Can you remember a time of transition in your life—graduating, moving far from home, the beginning of a new career? Reach back and feel what an involved time that was, both emotionally and logistically. Excitement, loss, and anxiety all potentially cycled through your daily experience. You weren’t part of what you were joining yet, but your former identity didn’t fit any longer either.
I am a person who is drawn to liminality. I’ve always felt called by things and people that are no longer what they were and not yet what they will be. While the word may be unfamiliar, the experience itself is one that we all have lived. Liminality is transition. Uncertainty. Transformation. When we are liminal, we are living within a pause.
Abandoned buildings offer me their stories. I am obsessed with budding trees each spring. My life’s work as a doula is centered upon a primary liminal state—being born, both as a new human and as a parent. I am a person who is comfortable with being uncomfortable. I can face a lack of certainty and lean into it.
You may relate to or be repelled by these descriptions. Either way, you live with liminality. We were liminal while we were engaging in rituals of adulthood, working through a major illness or injury, dating, divorcing, and more. Liminality is an experience that is both plump with potential and fraught with danger. It is the precipice. The edge.
Often, when we are liminal, the world around us seems other, because we are changing by the moment, while everything around us continues as usual. Our minds are challenged—how can everything be the same when we know to our core that everything has, in fact, changed?
You’ve known this sensation. So have I. While my firstborn teetered between life and death in the NICU, there was a moment when smiling nurses were passing around little cups. I stared blankly, searching, then realizing: it was midnight. New Year’s. My mind struggled with adjacent truths that stood before me. My son’s survival was determined moment by moment; I could barely take a step or even breathe. Also, the people around me were toasting. Reconciling within this liminal moment felt impossible and isolating.

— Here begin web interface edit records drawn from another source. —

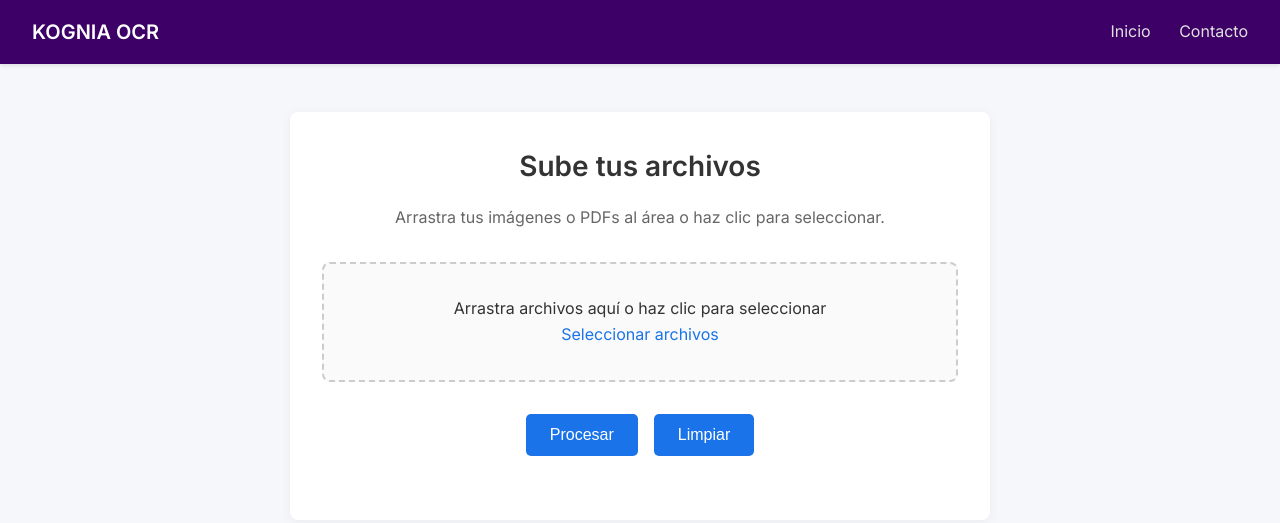
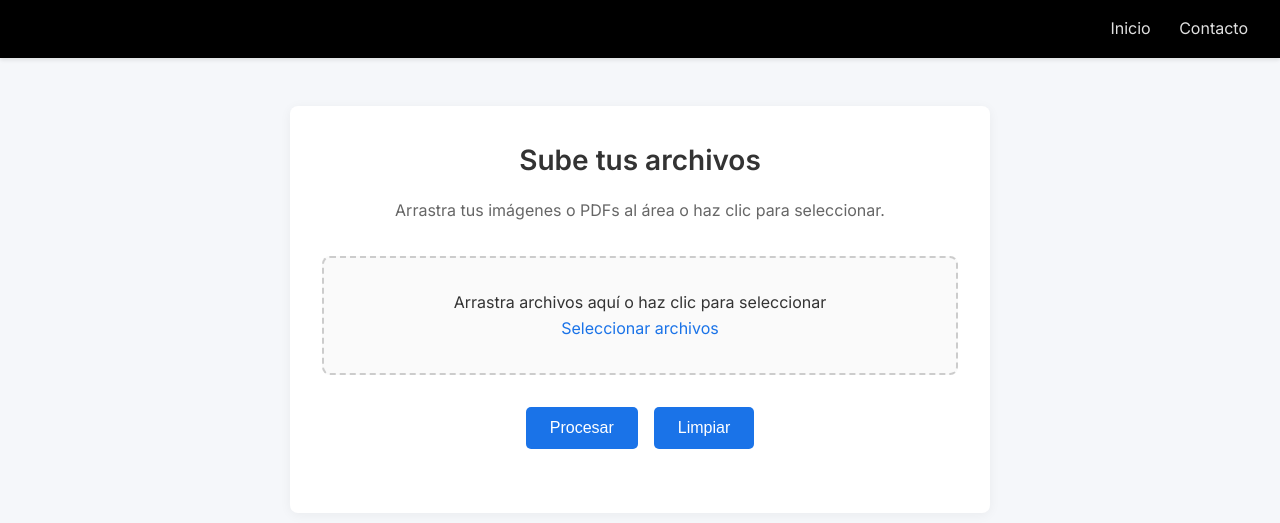
Before and after one commit to fabiandres28/Mistral_API, a plain HTML site: page public/index.html in a window 1280 px wide. Drawn offline with nearby package versions, Linux system fonts and the light colour scheme.

Commit message:
cambios front

```diff
--- a/public/index.html
+++ b/public/index.html
@@ -23,7 +23,7 @@
     }
 
     header {
-      background-color: #3d0066;
+      background-color: #000000;
       padding: 1rem 2rem;
       box-shadow: 0 2px 4px rgba(0,0,0,0.1);
       display: flex;
@@ -159,7 +159,7 @@
 </head>
 <body>
   <header>
-    <div class="logo">KOGNIA OCR</div>
+    <div class="logo"></div>
     <ul class="nav-links">
       <li>Inicio</li>
       <li>Contacto</li>
```
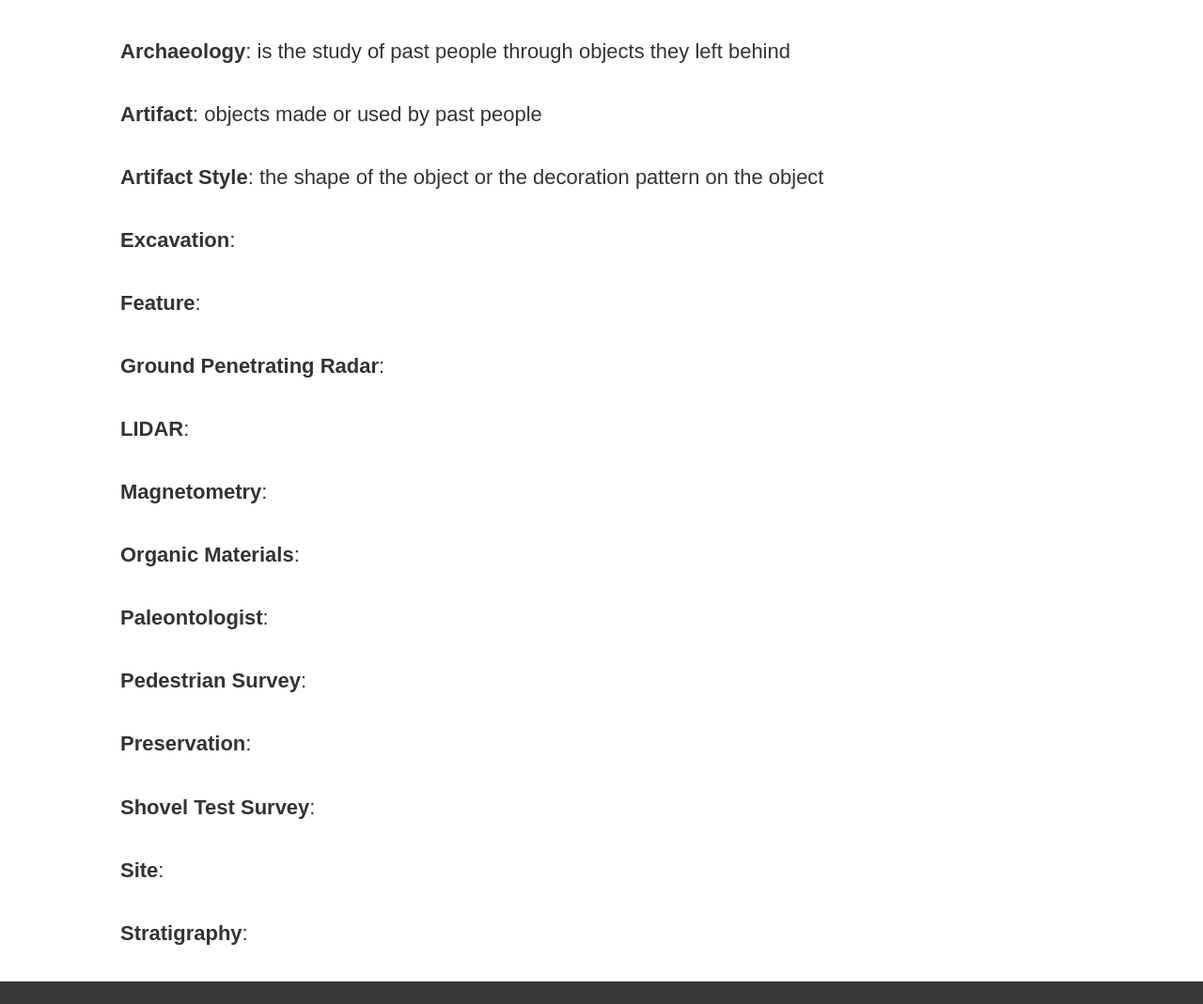
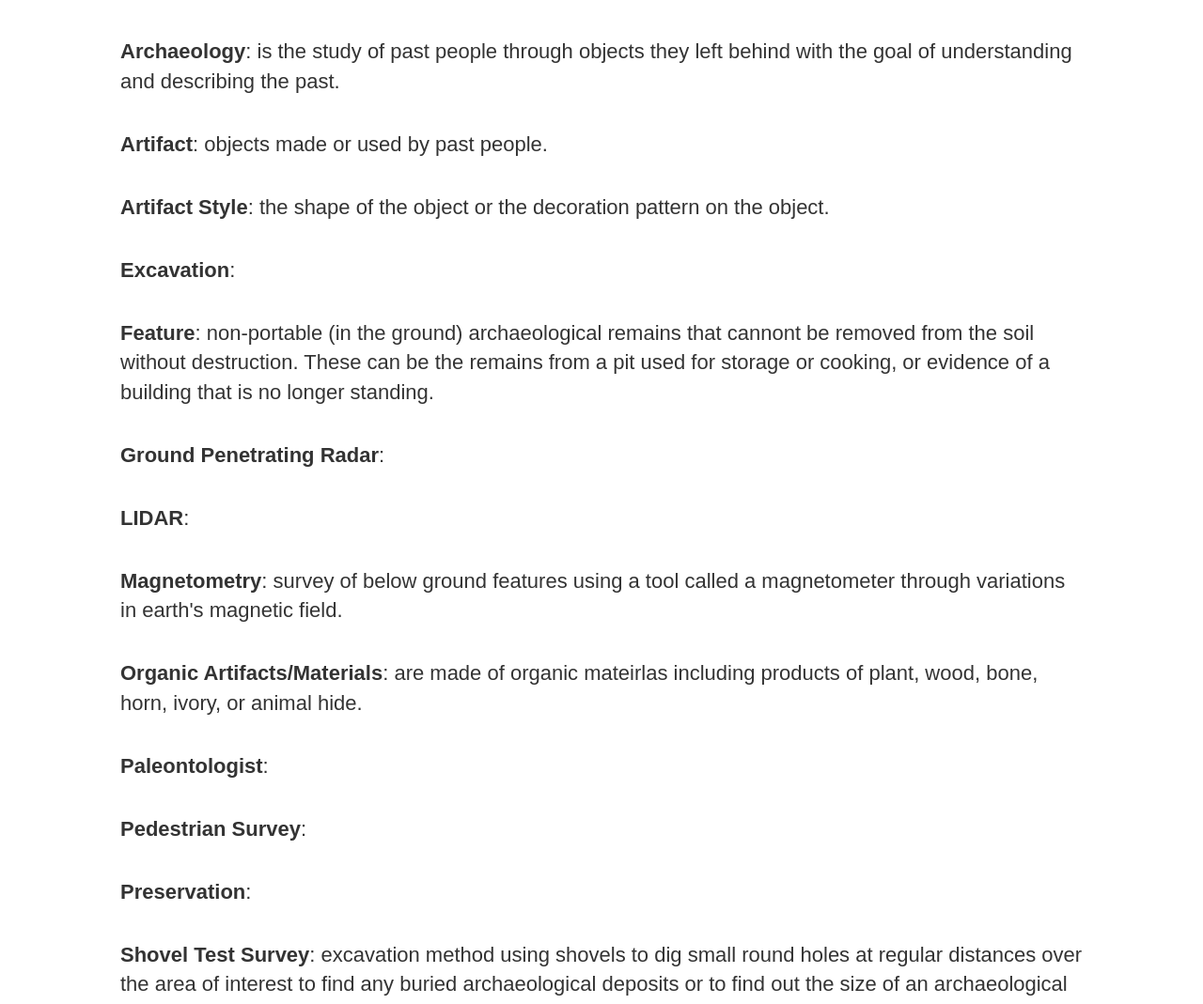
Before and after one commit to beyeraut/archaeology101, a plain HTML site: page keywords.html in a window 1280 px wide. Shown: the part 539-1608 px from the top of the page at 94% size. Drawn offline with Linux system fonts and the light colour scheme.

Commit message:
Update keywords.html

```diff
--- a/keywords.html
+++ b/keywords.html
@@ -154,23 +154,23 @@ body {font-family: Arial, Helvetica, sans-serif;}
 	</section>	<!-- End of Section -->
 
 		<div class="para"> <!-- start of content -->
-			<p style="padding: 0% 10% 2%; font-size: 22px"><b>Archaeology</b>: is the study of past people through objects they left behind</p>
+			<p style="padding: 0% 10% 2%; font-size: 22px"><b>Archaeology</b>: is the study of past people through objects they left behind with the goal of understanding and describing the past.</p>
 
-			<p style="padding: 0% 10% 2%; font-size: 22px"><b>Artifact</b>: objects made or used by past people</P>
+			<p style="padding: 0% 10% 2%; font-size: 22px"><b>Artifact</b>: objects made or used by past people.</P>
 
-			<p style="padding: 0% 10% 2%; font-size: 22px"><b>Artifact Style</b>: the shape of the object or the decoration pattern on the object</P>
+			<p style="padding: 0% 10% 2%; font-size: 22px"><b>Artifact Style</b>: the shape of the object or the decoration pattern on the object.</p>
 
-			<p style="padding: 0% 10% 2%; font-size: 22px"><b>Excavation</b>:</p>
+			<p style="padding: 0% 10% 2%; font-size: 22px"><b>Excavation</b>: </p>
 
-			<p style="padding: 0% 10% 2%; font-size: 22px"><b>Feature</b>:</p>
+			<p style="padding: 0% 10% 2%; font-size: 22px"><b>Feature</b>: non-portable (in the ground) archaeological remains that cannont be removed from the soil without destruction. These can be the remains from a pit used for storage or cooking, or evidence of a building that is no longer standing.</p>
 
 			<p style="padding: 0% 10% 2%; font-size: 22px"><b>Ground Penetrating Radar</b>:</p>
 
 			<p style="padding: 0% 10% 2%; font-size: 22px"><b>LIDAR</b>:</p>
 
-			<p style="padding: 0% 10% 2%; font-size: 22px"><b>Magnetometry</b>:</p>
+			<p style="padding: 0% 10% 2%; font-size: 22px"><b>Magnetometry</b>: survey of below ground features using a tool called a magnetometer through variations in earth's magnetic field.</p>
 
-			<p style="padding: 0% 10% 2%; font-size: 22px"><b>Organic Materials</b>:</p>
+			<p style="padding: 0% 10% 2%; font-size: 22px"><b>Organic Artifacts/Materials</b>: are made of organic mateirlas including products of plant, wood, bone, horn, ivory, or animal hide.</p>
 
 			<p style="padding: 0% 10% 2%; font-size: 22px"><b>Paleontologist</b>:</p>
 
@@ -178,9 +178,9 @@ body {font-family: Arial, Helvetica, sans-serif;}
 
 			<p style="padding: 0% 10% 2%; font-size: 22px"><b>Preservation</b>:</p>
 
-			<p style="padding: 0% 10% 2%; font-size: 22px"><b>Shovel Test Survey</b>:</p>
+			<p style="padding: 0% 10% 2%; font-size: 22px"><b>Shovel Test Survey</b>: excavation method using shovels to dig small round holes at regular distances over the area of interest to find any buried archaeological deposits or to find out the size of an archaeological site. </p>
 
-			<p style="padding: 0% 10% 2%; font-size: 22px"><b>Site</b>:</p>
+			<p style="padding: 0% 10% 2%; font-size: 22px"><b>Site</b>: a cluster of archaeological material such as artifacs and features. </p>
 
 			<p style="padding: 0% 10% 2%; font-size: 22px"><b>Stratigraphy</b>:</p>
 
```
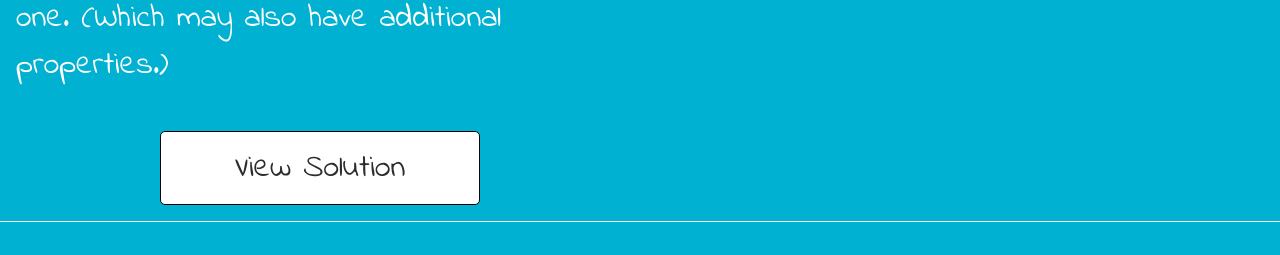
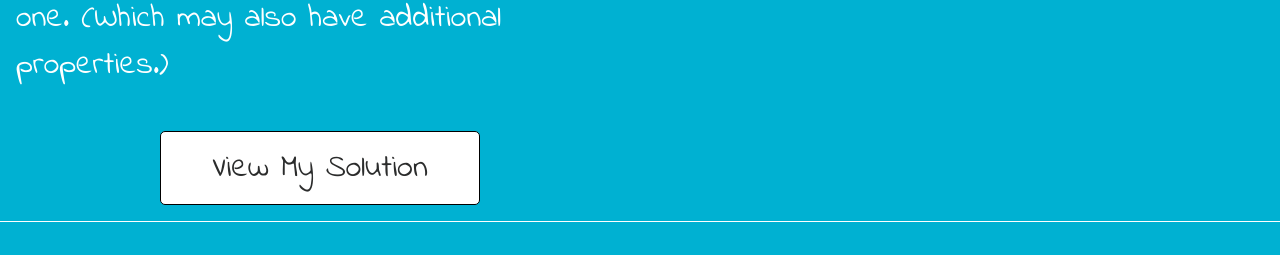
Before and after one commit to Stewie154/Personal-Website-V2, a React (Create React App) app in the folder personal-website-v2/: page / in a window 1280 px wide. Shown: the part 2518-2773 px from the top of the page. Built offline with nearby package versions, Linux system fonts and the light colour scheme.

Commit message:
Typo
Corrected typo in problem solving data.

```diff
--- a/personal-website-v2/src/Components/ProblemSolving/Data.js
+++ b/personal-website-v2/src/Components/ProblemSolving/Data.js
@@ -11,8 +11,8 @@ export const problemSolvingData = [
         solution: solution1,
         blank: '',
         showingSolution: false,
-        viewSolutionBtn: 'View Solution',
-        hideSolutionBtn: 'Hide Solution'
+        viewSolutionBtn: 'View My Solution',
+        hideSolutionBtn: 'Hide My Solution'
     },
     {
         number: '2.',
```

Perhaps you’ve experienced a loss or life altering event and soon after needed to step into the greater world to shop or grab a meal. Life was happening all around. Everything had changed for you, and yet—nothing had changed. Your world had altered. The greater world had not.
These are the moments when our people, those who love us, traditionally help us transition to our new truth. The process requires trust, time, and patience. An experienced guide can make all the difference. We emerge on the other side changed, sometimes repeatedly. We find our place in a world that has never stopped, but dips for a moment and allows us to step back on.
In contrast, today’s entire world is liminal. Regardless of health, politics, geography, or even how you feel about the validity of the world’s response—we are all here. Every one of us is that person watching strangers toast. The world feels foreign, and that’s because it genuinely is. Collectively, we are the abandoned building, the long hallway, the edge. Liminality always includes an other side, and so will this, but today we are all equally liminal. There are no obvious guides. They will emerge, but they will simply be managing the transition in a way that appeals. Because in this unprecedented time no one is ahead; no one is the doula, experienced in this transition.
In this moment, many of us are faced with layers of change. Common transitions such as graduations, budding relationships, and career changes—experiences always accompanied by uncertainty—are now glazed over by a world in transition. We wonder which to address first, then realize that it is impossible to tease them apart. Ours is now a life of liminal layers. Frozen, we wait for our altered world to dip, so we can step back on. Only this time, the world has been still. This time, we will all step back on together.
Written by Jackie Kelleher, artwork by Patrick Kelleher
Jackie is assistant editor at Pathways magazine, as well as the Pathways group coordinator. Her life has been a tapestry of family support–doula, lactation professional, group facilitator, and doula trainer. Her book, Nurturing the Family: A Doula’s Guide to Supporting New Families, is now available.